Ah babies those lovely little things. They have to be fed pretty much like clockwork every three hours or so. There's not much mess that a muslin can't clean up and then?...BOOM! They have to eat proper food. You have to get your child to go from consuming plain old milk to being able to hold, and consume real life human food. Like mango, or toast, or chicken. And it can be blooming intimidating. And frustrating. And messy. God, just so messy.
With my daughter, the recommended way of weaning was by something known as 'the purée'. So simply I just mashed up and squished any food I could get my hands on. My freezer was full to the brim of tiny pots frozen of the various concoctions of butternut squash, pear, carrots and sometimes? A full Sunday lunch. In fact I bet you somewhere at the back you will still find a couple of pots lurking. It was easy, we both enjoyed it. I could see what she was actually consuming and that was that.
Cue two years later. And they blooming changed the rules of weaning. It was no longer purées and plastic spoons. It was...baby led? Eh? What do you mean? I'm not in control? Gah! I found it hard to see what my son was getting in his belly and not all over the walls, in his hair or on the floor. It was hard to just sit there and see him try to eat a piece of banana without me mashing it down and shoving it in his gob. It was frustrating. And I found myself just sitting their watching his every move until one day?
I broke the rules. Shhh don't tell anyone. I took it upon myself to feed him lovely baby porridge in the morning. Let him feed himself his lunch and dinner. And I would help him with his puddings. And I immediately felt myself relax. I could guarantee he was at least getting a few meals. As well as having the chance to feed himself a few times a day. I did what I felt was best for him.
And that's the best thing about being a parent. We know what our child needs. The government can tell us all sorts of rules and offer us lots of different ever-changing advice but at the end of the day no one knows our children like us. Weaning sometimes seems like an impossible task. And you can't understand how you will all sit down as a family together and eat a proper meal. And then one day?

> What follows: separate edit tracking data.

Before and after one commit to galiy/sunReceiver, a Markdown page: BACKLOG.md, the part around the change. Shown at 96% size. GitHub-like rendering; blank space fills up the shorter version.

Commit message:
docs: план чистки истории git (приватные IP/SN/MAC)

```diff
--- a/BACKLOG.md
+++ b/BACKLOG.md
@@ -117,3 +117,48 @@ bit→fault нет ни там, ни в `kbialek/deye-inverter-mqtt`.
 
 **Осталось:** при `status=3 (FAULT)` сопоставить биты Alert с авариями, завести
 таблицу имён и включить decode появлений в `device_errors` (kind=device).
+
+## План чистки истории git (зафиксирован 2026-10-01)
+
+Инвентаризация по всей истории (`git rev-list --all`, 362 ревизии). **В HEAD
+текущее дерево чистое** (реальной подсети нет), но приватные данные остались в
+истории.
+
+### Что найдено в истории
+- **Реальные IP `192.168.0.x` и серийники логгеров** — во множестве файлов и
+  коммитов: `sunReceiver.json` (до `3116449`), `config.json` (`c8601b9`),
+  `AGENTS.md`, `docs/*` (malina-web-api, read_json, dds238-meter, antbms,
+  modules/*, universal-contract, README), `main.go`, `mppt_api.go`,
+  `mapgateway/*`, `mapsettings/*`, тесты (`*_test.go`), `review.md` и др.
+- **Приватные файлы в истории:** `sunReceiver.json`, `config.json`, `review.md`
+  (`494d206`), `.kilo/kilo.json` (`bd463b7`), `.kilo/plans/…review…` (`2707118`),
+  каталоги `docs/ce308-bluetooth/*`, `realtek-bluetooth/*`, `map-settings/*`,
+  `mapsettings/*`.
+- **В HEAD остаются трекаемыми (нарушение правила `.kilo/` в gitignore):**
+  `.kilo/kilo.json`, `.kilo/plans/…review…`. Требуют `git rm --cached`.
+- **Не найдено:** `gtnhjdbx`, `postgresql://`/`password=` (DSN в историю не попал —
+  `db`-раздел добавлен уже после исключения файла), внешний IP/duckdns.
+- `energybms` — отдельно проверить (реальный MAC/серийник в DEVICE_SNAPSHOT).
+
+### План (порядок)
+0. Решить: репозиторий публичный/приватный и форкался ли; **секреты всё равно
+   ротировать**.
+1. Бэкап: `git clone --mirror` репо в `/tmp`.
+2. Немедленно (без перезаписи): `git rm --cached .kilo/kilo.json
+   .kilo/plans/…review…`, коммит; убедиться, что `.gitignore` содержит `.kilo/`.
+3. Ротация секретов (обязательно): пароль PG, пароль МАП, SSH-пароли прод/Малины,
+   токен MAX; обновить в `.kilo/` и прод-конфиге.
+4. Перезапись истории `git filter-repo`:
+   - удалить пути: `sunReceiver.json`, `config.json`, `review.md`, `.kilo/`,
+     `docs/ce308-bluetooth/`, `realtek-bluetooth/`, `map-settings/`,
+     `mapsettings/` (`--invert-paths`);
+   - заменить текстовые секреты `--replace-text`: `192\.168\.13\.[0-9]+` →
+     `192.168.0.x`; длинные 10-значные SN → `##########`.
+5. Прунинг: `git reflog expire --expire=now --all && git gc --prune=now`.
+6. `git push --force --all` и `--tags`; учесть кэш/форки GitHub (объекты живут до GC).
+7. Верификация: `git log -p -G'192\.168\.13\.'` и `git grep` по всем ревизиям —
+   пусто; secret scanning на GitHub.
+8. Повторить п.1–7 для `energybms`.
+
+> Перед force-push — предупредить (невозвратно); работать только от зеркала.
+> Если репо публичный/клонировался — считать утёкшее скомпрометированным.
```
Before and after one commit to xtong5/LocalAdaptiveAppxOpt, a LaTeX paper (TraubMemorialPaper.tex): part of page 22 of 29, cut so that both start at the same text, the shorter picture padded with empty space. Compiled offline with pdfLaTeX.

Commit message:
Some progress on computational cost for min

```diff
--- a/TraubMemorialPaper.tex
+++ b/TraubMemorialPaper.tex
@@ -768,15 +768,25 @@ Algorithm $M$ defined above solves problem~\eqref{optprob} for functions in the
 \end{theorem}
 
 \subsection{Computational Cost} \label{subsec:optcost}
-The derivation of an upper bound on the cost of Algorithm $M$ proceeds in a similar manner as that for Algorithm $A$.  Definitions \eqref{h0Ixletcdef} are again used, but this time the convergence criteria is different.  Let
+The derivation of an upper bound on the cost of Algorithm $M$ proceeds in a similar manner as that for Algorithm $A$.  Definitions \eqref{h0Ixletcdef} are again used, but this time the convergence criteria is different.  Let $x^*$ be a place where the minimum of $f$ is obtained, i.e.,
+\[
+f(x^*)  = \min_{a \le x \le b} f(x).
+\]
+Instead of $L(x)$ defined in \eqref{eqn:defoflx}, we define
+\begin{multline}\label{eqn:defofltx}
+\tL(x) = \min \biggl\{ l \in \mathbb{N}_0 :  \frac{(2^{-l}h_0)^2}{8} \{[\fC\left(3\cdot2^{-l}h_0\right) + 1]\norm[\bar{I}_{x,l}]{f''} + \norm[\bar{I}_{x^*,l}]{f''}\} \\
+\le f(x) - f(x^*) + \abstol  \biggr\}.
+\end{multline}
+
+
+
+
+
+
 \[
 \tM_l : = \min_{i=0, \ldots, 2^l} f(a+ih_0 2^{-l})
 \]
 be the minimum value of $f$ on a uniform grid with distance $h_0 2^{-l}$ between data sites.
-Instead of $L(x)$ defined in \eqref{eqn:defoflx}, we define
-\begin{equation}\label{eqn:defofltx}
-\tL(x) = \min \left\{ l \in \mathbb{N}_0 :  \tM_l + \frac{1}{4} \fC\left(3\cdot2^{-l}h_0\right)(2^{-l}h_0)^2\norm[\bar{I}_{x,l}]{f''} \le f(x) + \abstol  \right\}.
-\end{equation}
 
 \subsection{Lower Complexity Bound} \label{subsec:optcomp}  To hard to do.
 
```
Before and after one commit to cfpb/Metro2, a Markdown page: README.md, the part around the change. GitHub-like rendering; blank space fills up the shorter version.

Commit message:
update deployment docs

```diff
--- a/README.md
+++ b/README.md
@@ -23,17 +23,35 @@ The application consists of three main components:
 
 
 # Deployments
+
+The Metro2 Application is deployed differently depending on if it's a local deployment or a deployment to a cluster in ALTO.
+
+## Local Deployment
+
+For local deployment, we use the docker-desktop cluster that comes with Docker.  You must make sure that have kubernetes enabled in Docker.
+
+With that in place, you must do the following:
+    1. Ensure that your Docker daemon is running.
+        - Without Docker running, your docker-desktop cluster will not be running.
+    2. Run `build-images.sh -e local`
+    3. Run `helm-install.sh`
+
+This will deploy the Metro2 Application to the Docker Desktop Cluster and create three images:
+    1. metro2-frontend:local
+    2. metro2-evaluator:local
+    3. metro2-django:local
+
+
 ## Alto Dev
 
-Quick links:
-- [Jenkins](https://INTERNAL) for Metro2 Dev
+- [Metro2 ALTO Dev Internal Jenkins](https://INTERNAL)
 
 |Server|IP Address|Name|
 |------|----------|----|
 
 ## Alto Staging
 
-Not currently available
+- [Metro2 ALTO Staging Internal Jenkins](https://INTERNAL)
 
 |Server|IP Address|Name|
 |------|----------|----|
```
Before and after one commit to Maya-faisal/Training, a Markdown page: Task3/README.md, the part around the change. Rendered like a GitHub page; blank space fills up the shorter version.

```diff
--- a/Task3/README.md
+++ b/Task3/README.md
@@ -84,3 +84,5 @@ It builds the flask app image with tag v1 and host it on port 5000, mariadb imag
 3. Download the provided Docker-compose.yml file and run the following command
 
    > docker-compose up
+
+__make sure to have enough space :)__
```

They just do. You don't notice it but they can shovel a Petit Filous down their gob like there is no tomorrow. Garlic bread is consumed heartily and spaghetti only gets in their hair and not up the walls. And you will find yourself looking at ancient frozen plastic pea/carrot/sweet potato combos in the back of the freezer with a hint of sadness.